Fig. 219.

Chucks For Long Objects Supported At Both Ends Par 400182

o 2

The Scribing Tool, one form of which is given by fig. 220, is held in the right hand, pressed down and sliding upon the surface plate, while the point, which may be fixed at any height, traces lines upon the work exactly parallel with the base that lies upon the surface. Similar and equal lines may thus be extended around all sides of the work, as base lines upon which to set out subsequent measures, and all such lines so scribed necessarily lie in one plane, whether parallel with, or at angles to each other. The purpose of fig. 220, is occasionally fulfilled, but in a much less exact manner, by a pair of spring dividers, one point of which is allowed to rest upon the surface the other scribing the work. Should the edges or ends of the work, have been made rectangular in the planing machine or otherwise, the surface plate may frequently be dispensed with, as the lines can then be marked with the gage fig. 221; this instrument resembles the joiner's marking gage more exactly made in metal, the head, which traverses the work, being faced with steel and fixed with a set screw. Scales at the side, usually one of eighths and thirty seconds and another of tenths, with vernier to read to hundredths, determine the distances of the head from the cutter.

Fig. 220.

Chucks For Long Objects Supported At Both Ends Par 400183

Fig. 221.

Chucks For Long Objects Supported At Both Ends Par 400184

The centering of larger and more complex work, is illustrated by the double throw crank, fig. 222. The central and end portions of the shaft, are turned upon the centers 1 - 1; and exactly to fit the round holes made in the two cast iron arms A. A., which are then bolted on the shaft to carry the centers for turning the two crank necks external to its axis; they also carry counterpoises, to give the whole mass a near approach to equilibrium. The centers for the eccentric axes, having been previously made in each arm, at one common distance from the central holes by which they are attached to the shaft, and also at one common distance from their edges; it is only necessary when fixing them, to place the two pieces in the required direction and then "out of winding," by trying the whole collected mass upon a surface plate. In heavy work of this character, the simple method employed by the joiner and others, page 500, Vol. II., that of looking along the work from end to end and adjusting the edges of the two pieces to parallelism, would be preferred and practised.
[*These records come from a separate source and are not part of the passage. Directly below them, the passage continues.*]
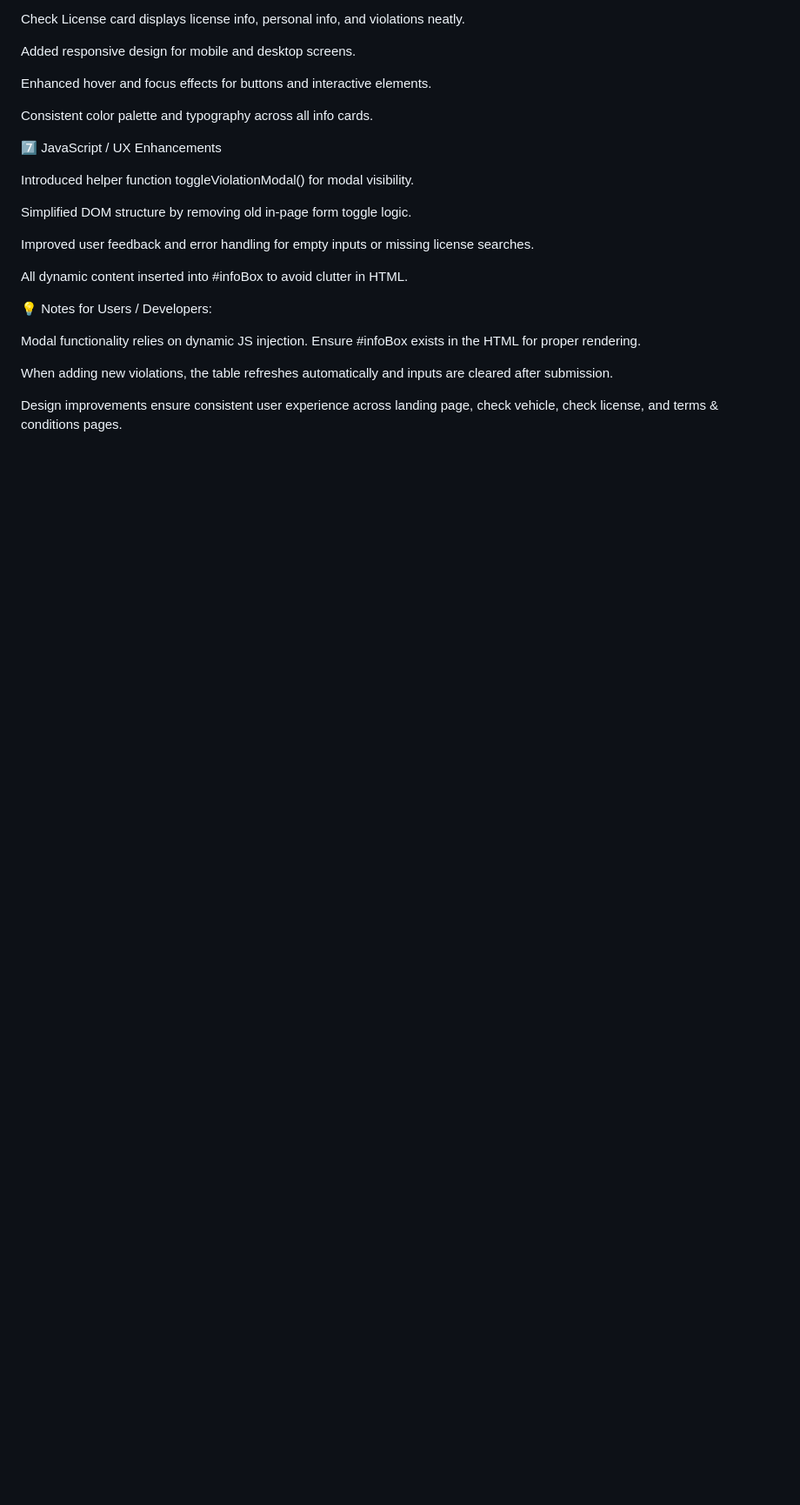
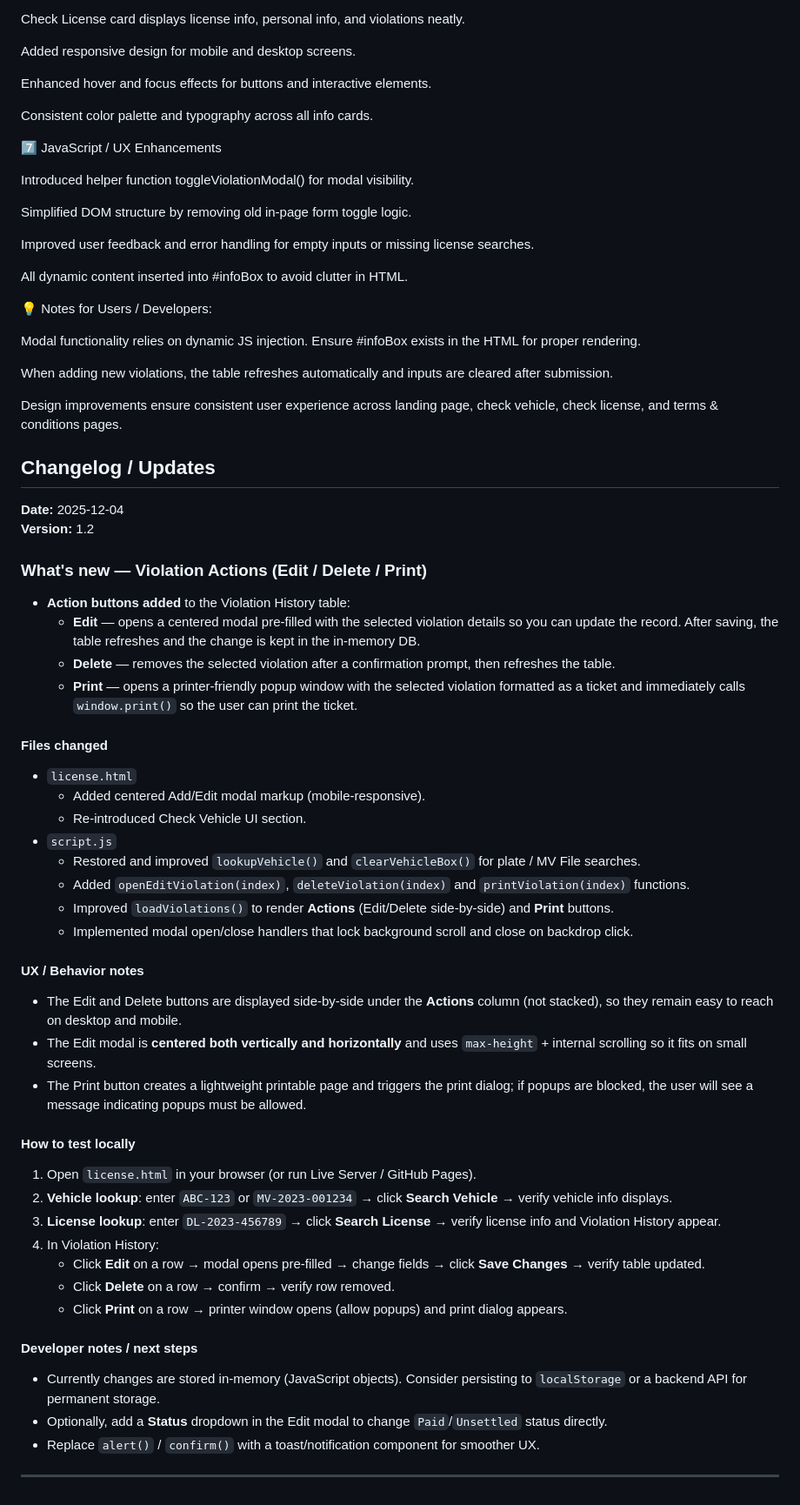
Before and after one commit to Gelo0611/MDT-FrontEnd, a Markdown page: README.md, the part around the change. Shown: that part at 87% size. Drawn GitHub-style; blank space fills up the shorter version.

Commit message:
Update README with changelog for version 1.2
Added changelog for version 1.2, detailing new violation actions and UI improvements.

```diff
--- a/README.md
+++ b/README.md
@@ -99,3 +99,45 @@ Modal functionality relies on dynamic JS injection. Ensure #infoBox exists in th
 When adding new violations, the table refreshes automatically and inputs are cleared after submission.
 
 Design improvements ensure consistent user experience across landing page, check vehicle, check license, and terms & conditions pages.
+
+## Changelog / Updates
+
+**Date:** 2025-12-04
+**Version:** 1.2
+
+### What's new — Violation Actions (Edit / Delete / Print)
+- **Action buttons added** to the Violation History table:
+  - **Edit** — opens a centered modal pre-filled with the selected violation details so you can update the record. After saving, the table refreshes and the change is kept in the in-memory DB.
+  - **Delete** — removes the selected violation after a confirmation prompt, then refreshes the table.
+  - **Print** — opens a printer-friendly popup window with the selected violation formatted as a ticket and immediately calls `window.print()` so the user can print the ticket.
+
+#### Files changed
+- `license.html`
+  - Added centered Add/Edit modal markup (mobile-responsive).
+  - Re-introduced Check Vehicle UI section.
+- `script.js`
+  - Restored and improved `lookupVehicle()` and `clearVehicleBox()` for plate / MV File searches.
+  - Added `openEditViolation(index)`, `deleteViolation(index)` and `printViolation(index)` functions.
+  - Improved `loadViolations()` to render **Actions** (Edit/Delete side-by-side) and **Print** buttons.
+  - Implemented modal open/close handlers that lock background scroll and close on backdrop click.
+
+#### UX / Behavior notes
+- The Edit and Delete buttons are displayed side-by-side under the **Actions** column (not stacked), so they remain easy to reach on desktop and mobile.
+- The Edit modal is **centered both vertically and horizontally** and uses `max-height` + internal scrolling so it fits on small screens.
+- The Print button creates a lightweight printable page and triggers the print dialog; if popups are blocked, the user will see a message indicating popups must be allowed.
+
+#### How to test locally
+1. Open `license.html` in your browser (or run Live Server / GitHub Pages).
+2. **Vehicle lookup**: enter `ABC-123` or `MV-2023-001234` → click **Search Vehicle** → verify vehicle info displays.
+3. **License lookup**: enter `DL-2023-456789` → click **Search License** → verify license info and Violation History appear.
+4. In Violation History:
+   - Click **Edit** on a row → modal opens pre-filled → change fields → click **Save Changes** → verify table updated.
+   - Click **Delete** on a row → confirm → verify row removed.
+   - Click **Print** on a row → printer window opens (allow popups) and print dialog appears.
+
+#### Developer notes / next steps
+- Currently changes are stored in-memory (JavaScript objects). Consider persisting to `localStorage` or a backend API for permanent storage.
+- Optionally, add a **Status** dropdown in the Edit modal to change `Paid`/`Unsettled` status directly.
+- Replace `alert()` / `confirm()` with a toast/notification component for smoother UX.
+
+---
```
The one neck having been turned, the arms are shifted to a new position at right angles to the former, and the second neck is then turned from the centers 3 - 3. The centering pieces may include two or more pairs of centers, to turn several cranks of similar or dissimilar radii upon the same shaft, and the relative distances once carefully set out, any number of pieces may be turned exactly alike, and in strict accordance with assigned measures. When necessary to prevent the work yielding, from the compression of the supporting centers, or from weakness due to its form, wooden or metal stays are placed and clamped between the parts, so as to complete the line temporarily used as the axis of rotation.

Fig. 222.

Chucks For Long Objects Supported At Both Ends Par 400185

Forms such as those indicated by the diagram, figs. 223. 224, in which the parts are at one or more angles to each other, require projections to be left in the solid material, or to be temporarily attached to the work, for placing one or both centers obliquely. This is practised in turning the legs and backs of chairs, the curved portions of harps and other crooked objects. By working from many centers the piece will assume a polygonal figure, and if the changes be small and frequently repeated, it may be turned so as very nearly to approach a curve. Such works however have so little stability, that it is necessary to support them against the thrust of the tool, by one of the guides already mentioned. Similar forms in metal are generally turned while straight and bent subsequently.

Fig. 223.

Chucks For Long Objects Supported At Both Ends Par 400186

Fig. 224.

Chucks For Long Objects Supported At Both Ends Par 400187

The back upright of a chair fig. 228, and similar shapes are examples of this centering. The lower end of the upright is of rectangular section, and curves out of the axis. When cut out to shape with the saw, the work is mounted in the lathe to turn the straight portion, and is centered by means of flat wedge shaped pieces of wood placed upon either side, and retained in position by an iron screw clamp, fig. 226, which passes around the whole.

Fig. 225.

Chucks For Long Objects Supported At Both Ends Par 400188

Fig. 226.

Chucks For Long Objects Supported At Both Ends Par 400189

Fig. 227.

Chucks For Long Objects Supported At Both Ends Par 400190

228.

Chucks For Long Objects Supported At Both Ends Par 400191

The four way tap fig. 225, is offered as an indication of the general method of turning from several centers. This particular object would be mounted successively upon the three axes shown by the dotted lines; the two shaded projections being cast upon the solid, to afford a place for the centers external to the work, such pieces being usually removed by the saw, or chisel and file, after the completion of the turning. The lines for the centers would be traced with the scriber and surface plate, as already described, to place them all, either in one or in parallel planes as required.